What you are asked to do
From the records below, copy the lines that include "Bugs".

Given entries
.....
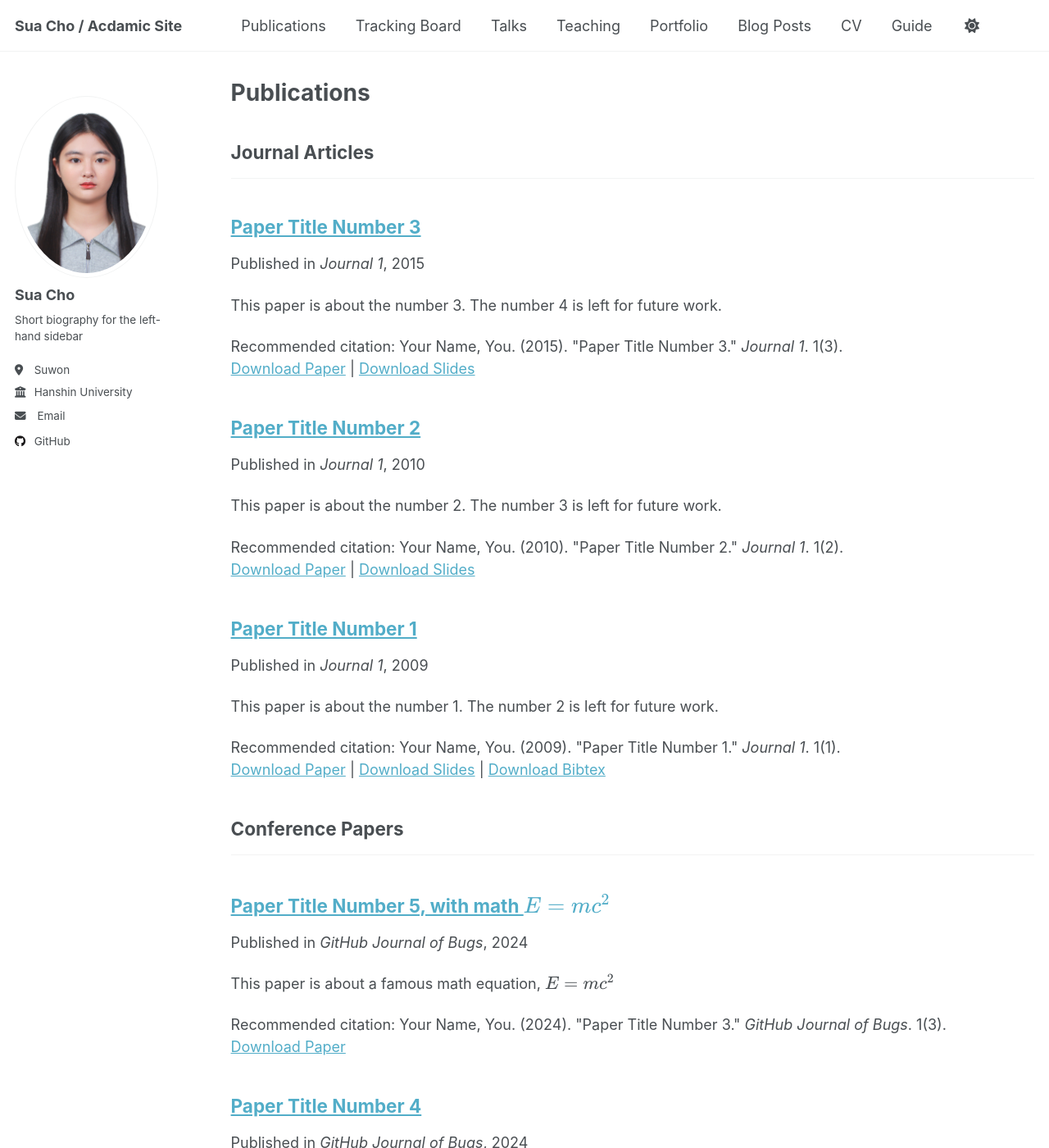
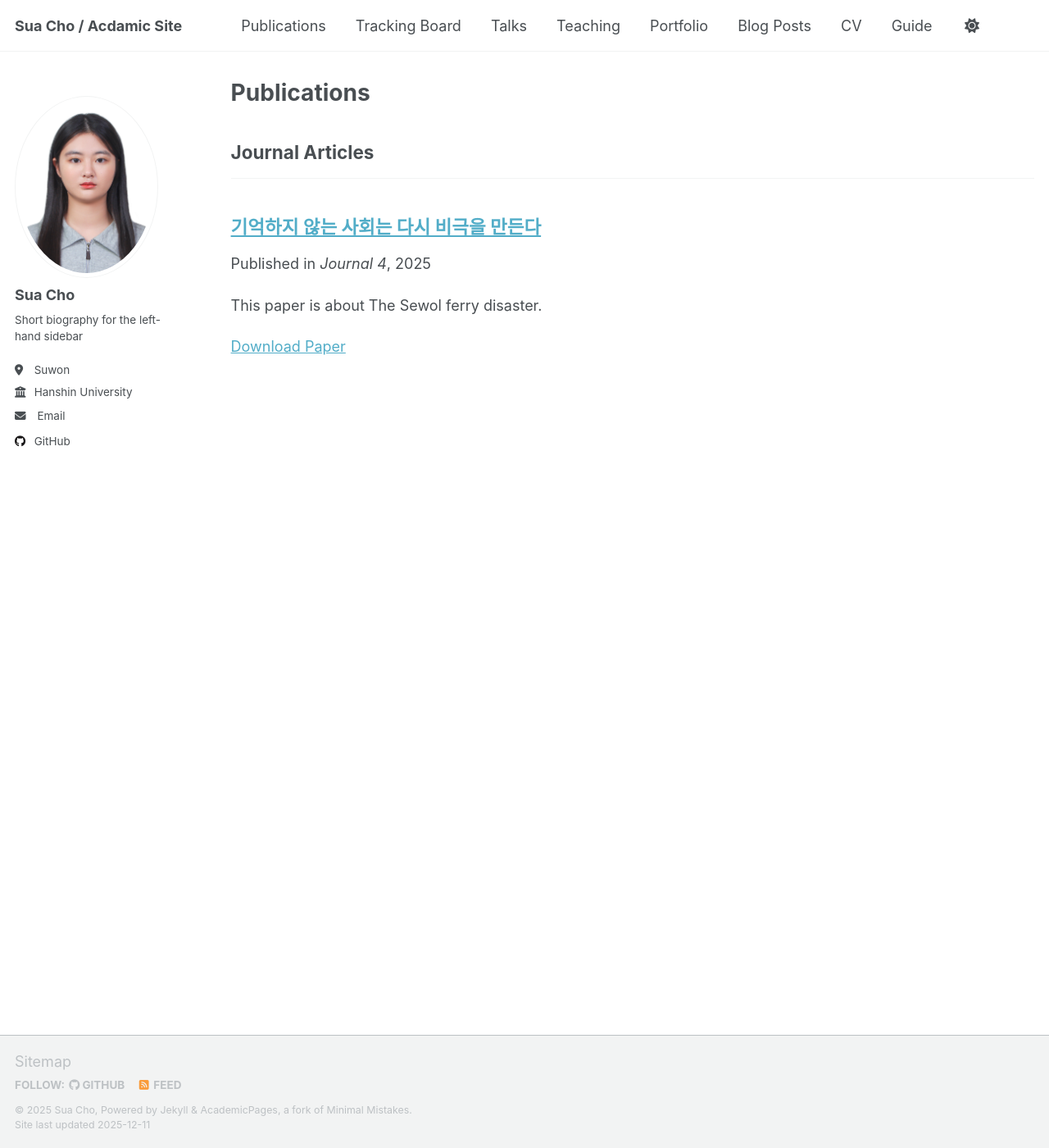
Before and after one commit to CHOSUA6767/CHOSUA6767.github.io, a Jekyll site: the page built from _pages/publications.html, in a window 1280 px wide and 1400 px high. Shown: the whole window at 82% size. Built offline with Jekyll 4.4.1, drawn with Linux system fonts in a browser that asks for light colours; a script that is not in the unit is left out; some of the changed text lies outside the part shown.

Commit message:
Update publications: keep only item 3 with updated content, remove others

```diff
--- a/_publications/2009-10-01-paper-title-number-1.md
+++ /dev/null
@@ -1,14 +0,0 @@
----
-title: "Paper Title Number 1"
-collection: publications
-category: manuscripts
-permalink: /publication/2009-10-01-paper-title-number-1
-excerpt: 'This paper is about the number 1. The number 2 is left for future work.'
-date: 2009-10-01
-venue: 'Journal 1'
-slidesurl: 'http://academicpages.github.io/files/slides1.pdf'
-paperurl: 'http://academicpages.github.io/files/paper1.pdf'
-bibtexurl: 'http://academicpages.github.io/files/bibtex1.bib'
-citation: 'Your Name, You. (2009). &quot;Paper Title Number 1.&quot; <i>Journal 1</i>. 1(1).'
----
-The contents above will be part of a list of publications, if the user clicks the link for the publication than the contents of section will be rendered as a full page, allowing you to provide more information about the paper for the reader. When publications are displayed as a single page, the contents of the above "citation" field will automatically be included below this section in a smaller font.
--- a/_publications/2010-10-01-paper-title-number-2.md
+++ /dev/null
@@ -1,14 +0,0 @@
----
-title: "Paper Title Number 2"
-collection: publications
-category: manuscripts
-permalink: /publication/2010-10-01-paper-title-number-2
-excerpt: 'This paper is about the number 2. The number 3 is left for future work.'
-date: 2010-10-01
-venue: 'Journal 1'
-slidesurl: 'http://academicpages.github.io/files/slides2.pdf'
-paperurl: 'http://academicpages.github.io/files/paper2.pdf'
-citation: 'Your Name, You. (2010). &quot;Paper Title Number 2.&quot; <i>Journal 1</i>. 1(2).'
----
-
-The contents above will be part of a list of publications, if the user clicks the link for the publication than the contents of section will be rendered as a full page, allowing you to provide more information about the paper for the reader. When publications are displayed as a single page, the contents of the above "citation" field will automatically be included below this section in a smaller font.
--- a/_publications/2015-10-01-paper-title-number-3.md
+++ b/_publications/2015-10-01-paper-title-number-3.md
@@ -1,14 +1,13 @@
 ---
-title: "Paper Title Number 3"
+title: "기억하지 않는 사회는 다시 비극을 만든다"
 collection: publications
 category: manuscripts
 permalink: /publication/2015-10-01-paper-title-number-3
-excerpt: 'This paper is about the number 3. The number 4 is left for future work.'
-date: 2015-10-01
-venue: 'Journal 1'
+excerpt: 'This paper is about The Sewol ferry disaster.'
+date: 2025-01-01
+venue: 'Journal 4'
 slidesurl: 'http://academicpages.github.io/files/slides3.pdf'
 paperurl: 'http://academicpages.github.io/files/paper3.pdf'
-citation: 'Your Name, You. (2015). &quot;Paper Title Number 3.&quot; <i>Journal 1</i>. 1(3).'
 ---
 
 The contents above will be part of a list of publications, if the user clicks the link for the publication than the contents of section will be rendered as a full page, allowing you to provide more information about the paper for the reader. When publications are displayed as a single page, the contents of the above "citation" field will automatically be included below this section in a smaller font.
--- a/_publications/2025-06-08-paper-title-number-5.md
+++ /dev/null
@@ -1,13 +0,0 @@
----
-title: "Paper Title Number 5, with math $$E=mc^2$$"
-collection: publications
-category: conferences
-permalink: /publication/2024-02-17-paper-title-number-4
-excerpt: 'This paper is about a famous math equation, $$E=mc^2$$'
-date: 2024-02-17
-venue: 'GitHub Journal of Bugs'
-paperurl: 'http://academicpages.github.io/files/paper3.pdf'
-citation: 'Your Name, You. (2024). &quot;Paper Title Number 3.&quot; <i>GitHub Journal of Bugs</i>. 1(3).'
----
-
-Using [MathJax](https://www.mathjax.org/) in the description is supported - $$E=mc^2$$ - however, the use must be mindful that the default delimiters are `$$...$$` and `\\[...\\]` which differs from the `$...$` that is typically expected.
```
Also changed, not shown: _publications/2024-02-17-paper-title-number-4.md (deleted, +0 -13 lines).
.....
Reply to the exercise
-venue: 'GitHub Journal of Bugs'
-citation: 'Your Name, You. (2024). &quot;Paper Title Number 3.&quot; <i>GitHub Journal of Bugs</i>. 1(3).'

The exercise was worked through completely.